“Stop the bureaucrats, bankers, do-gooders, migrant boats,” read one pro-Salvini banner. “Italy first,” read another as the speeches began. “Our battle is against totalitarianism: globalisation and Islamism,” Le Pen said ahead of the march.
Hundreds gathered in a Milan park for an anti-fascist counter-demonstration - “Welcome migrants, expel Salvini,” read one banner - as the city’s central Duomo square filled with League supporters massed under a light rain to listen to leaders’ speeches. But explosive graft allegations against the leader of Austria’s far-right Freedom Party (FPOe) and vice-chancellor Heinz-Christian Strache meant the party’s top candidate in next week’s elections pulled out of the Milan rally. Despite their shared dislike of immigration, multiculturalism, the left and the EU, Europe’s populists remain divided on many other key issues, including budgetary discipline, migrant distribution and relations with Moscow, as highlighted by the Austrian scandal.
In Milan, Le Pen was forced to say that her party obeyed French party finance rules, which she called “strict” and “questionable” as they prevented the RN from borrowing money outside Europe.
French lawmakers recently called for a probe into links between the RN and Donald Trump’s former strategist Steve Bannon after he discussed paying back a Russian loan to Le Pen’s party in a documentary.

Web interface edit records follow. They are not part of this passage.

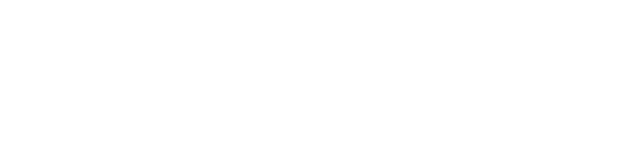
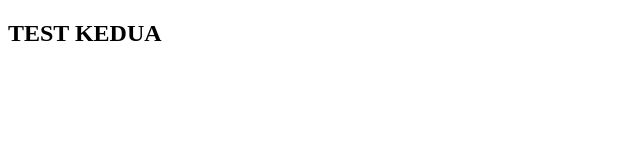
Before and after one commit to bintangnaufal21/testgit, a plain HTML site: page index.html in a window 1280 px wide. Shown: the whole page, without its empty margins (0-640 px from the left). Drawn offline with Linux system fonts and the light colour scheme.

Commit message:
test kedua

```diff
--- a/index.html
+++ b/index.html
@@ -6,5 +6,7 @@
     <meta name="viewport" content="width=device-width, initial-scale=1.0" />
     <title>Test Git</title>
   </head>
-  <body></body>
+  <body>
+    <h2>TEST KEDUA</h2>
+  </body>
 </html>
```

Most of Europe’s rightwing nationalists are currently divided into three blocs and a tangled web of alliances in the European Parliament–an institution Salvini and Le Pen would like to overhaul if not destroy. The ENF includes Austria’s Freedom Party, Belgium’s Vlaams Belang and the Netherlands’ Party for Freedom, whose head Geert Wilders was also due in Milan.
Notably absent from the rally is Hungary Prime Minister Viktor Orban’s Fidesz party and Poland’s governing PiS (Law and Justice party). Orban has voiced admiration for Salvini and promised “cooperation” after the vote, but refuses any alliance with Le Pen. He has his own problems after allegations from a rights group Saturday that his election landslide last year was marred by vote-rigging.